Where to record your monetary contributions to the business
I am too little to have retained earnings as defined in Wikipedia, but I saved up money to "keep" in the business. Where do I record this? At the moment it's sitting in my income tax liability account, but it shouldn't stay there.
Your question made me smile :0) ... I like people who are "savers".
You are correct about retained earnings ... only corporations have retained earnings accounts. Sole proprietors have owner's equity.
You want to create an account in your equity section called Owner's Contributions
. Any money you contribute to the business that you don't expect to be repaid should be booked to this account.
You should also have an Owner's Draws
account in the equity section to record any cash you withdraw from the business.
Generally small business owners have three ways that personal cash is used in the business:
- funds you contribute or invest in the business;
- loans to your business; and
- business expenses purchased with your personal funds.
You can find how to record the journal entries for all three of these types of transactions in my article on Common Bookkeeping Entries
Hope this helps you out.
We are a real estate investment company that buys properties, renovates and rents them to tenants.
This time, one of our owners paid for this particular property on his own and in cash directly from his personal account but the property belongs to our company to rent it out.
How do I record this property on our books, in relation to his contribution?
Real estate record keeping is not my area of expertise but ...
First thought is ... you don't want to encourage your owners/investors to do that.
Second thought is ... I assume the company is incorporated.
Third thought is ... if you are incorporated and the owner purchased the property in his own name, then the property does NOT "belong" to the corporation ... sorry ... and there is no contribution. Corporations have their own unique legal identity separate from its owners.
Fourth thought is ... if that is the case, you will have to enter into a contract of some kind to manage the property. He would also have to hire you to do the renovations.
Fifth thought is ... you need to be concerned about money laundering rules
Sixth thought is ... visit a tax accountant or lawyer to sort the whole mess out.P.S. I would like to remind you there is a difference between information and advice. The general information provided in this post or on my site should not be construed as advice.

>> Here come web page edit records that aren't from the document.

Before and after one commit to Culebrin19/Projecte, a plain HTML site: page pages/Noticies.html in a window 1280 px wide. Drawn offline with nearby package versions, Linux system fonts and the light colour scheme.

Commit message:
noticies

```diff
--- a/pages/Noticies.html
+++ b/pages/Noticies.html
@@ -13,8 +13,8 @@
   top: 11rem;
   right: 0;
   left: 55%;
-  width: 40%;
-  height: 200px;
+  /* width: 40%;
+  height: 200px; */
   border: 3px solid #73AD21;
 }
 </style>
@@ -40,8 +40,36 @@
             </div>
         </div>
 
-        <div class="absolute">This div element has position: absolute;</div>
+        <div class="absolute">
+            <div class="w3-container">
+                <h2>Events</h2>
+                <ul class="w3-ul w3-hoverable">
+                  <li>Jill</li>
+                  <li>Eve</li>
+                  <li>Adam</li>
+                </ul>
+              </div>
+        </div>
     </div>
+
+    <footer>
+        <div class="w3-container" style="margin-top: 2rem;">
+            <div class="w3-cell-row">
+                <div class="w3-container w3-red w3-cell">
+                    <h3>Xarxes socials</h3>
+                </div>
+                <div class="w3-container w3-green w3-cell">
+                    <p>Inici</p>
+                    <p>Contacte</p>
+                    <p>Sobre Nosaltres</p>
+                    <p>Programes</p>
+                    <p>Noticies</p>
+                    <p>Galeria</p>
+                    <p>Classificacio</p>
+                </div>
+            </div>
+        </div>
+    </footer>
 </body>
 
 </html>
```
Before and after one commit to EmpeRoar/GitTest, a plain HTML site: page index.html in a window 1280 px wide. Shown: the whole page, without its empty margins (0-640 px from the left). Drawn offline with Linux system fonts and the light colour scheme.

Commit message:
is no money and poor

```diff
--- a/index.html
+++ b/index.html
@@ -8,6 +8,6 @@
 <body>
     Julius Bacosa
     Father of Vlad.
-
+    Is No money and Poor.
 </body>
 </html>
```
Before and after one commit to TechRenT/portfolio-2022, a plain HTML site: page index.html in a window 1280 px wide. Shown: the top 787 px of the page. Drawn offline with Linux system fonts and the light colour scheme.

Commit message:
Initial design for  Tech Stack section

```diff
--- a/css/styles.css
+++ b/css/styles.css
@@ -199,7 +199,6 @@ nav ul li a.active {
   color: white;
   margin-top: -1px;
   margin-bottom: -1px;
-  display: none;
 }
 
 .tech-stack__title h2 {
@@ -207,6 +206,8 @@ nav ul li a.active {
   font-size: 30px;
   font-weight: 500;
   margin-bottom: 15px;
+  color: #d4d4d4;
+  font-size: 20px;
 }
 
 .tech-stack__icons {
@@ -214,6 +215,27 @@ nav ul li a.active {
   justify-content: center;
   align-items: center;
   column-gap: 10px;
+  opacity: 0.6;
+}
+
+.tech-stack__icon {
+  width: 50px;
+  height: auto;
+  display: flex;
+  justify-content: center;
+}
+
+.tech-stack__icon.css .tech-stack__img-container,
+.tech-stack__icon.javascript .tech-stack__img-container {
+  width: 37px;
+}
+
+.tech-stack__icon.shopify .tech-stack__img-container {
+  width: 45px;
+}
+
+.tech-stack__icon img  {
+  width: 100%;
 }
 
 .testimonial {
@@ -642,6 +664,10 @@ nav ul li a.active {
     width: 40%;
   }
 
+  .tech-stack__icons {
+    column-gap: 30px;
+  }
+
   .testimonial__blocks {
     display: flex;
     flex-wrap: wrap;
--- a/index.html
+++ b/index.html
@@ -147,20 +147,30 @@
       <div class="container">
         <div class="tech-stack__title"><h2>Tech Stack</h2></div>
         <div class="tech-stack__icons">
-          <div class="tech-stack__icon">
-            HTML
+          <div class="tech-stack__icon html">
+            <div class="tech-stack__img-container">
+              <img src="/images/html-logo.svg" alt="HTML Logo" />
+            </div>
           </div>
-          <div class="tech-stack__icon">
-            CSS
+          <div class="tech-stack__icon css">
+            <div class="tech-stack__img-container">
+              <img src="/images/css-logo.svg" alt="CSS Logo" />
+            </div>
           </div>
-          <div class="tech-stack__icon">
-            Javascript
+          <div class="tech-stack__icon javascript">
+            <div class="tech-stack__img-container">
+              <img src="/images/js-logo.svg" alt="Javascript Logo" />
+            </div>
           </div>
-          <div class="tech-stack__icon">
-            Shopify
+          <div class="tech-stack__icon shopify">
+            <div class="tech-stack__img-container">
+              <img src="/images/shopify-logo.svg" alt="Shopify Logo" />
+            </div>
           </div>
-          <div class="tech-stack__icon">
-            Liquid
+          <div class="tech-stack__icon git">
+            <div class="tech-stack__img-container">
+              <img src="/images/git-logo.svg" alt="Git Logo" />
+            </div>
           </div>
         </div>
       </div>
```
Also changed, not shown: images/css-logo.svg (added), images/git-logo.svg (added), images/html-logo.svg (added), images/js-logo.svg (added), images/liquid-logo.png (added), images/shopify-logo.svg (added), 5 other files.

You should not act or rely on this information without engaging professional advice specific to your situation prior to using this site content for any reason whatsoever.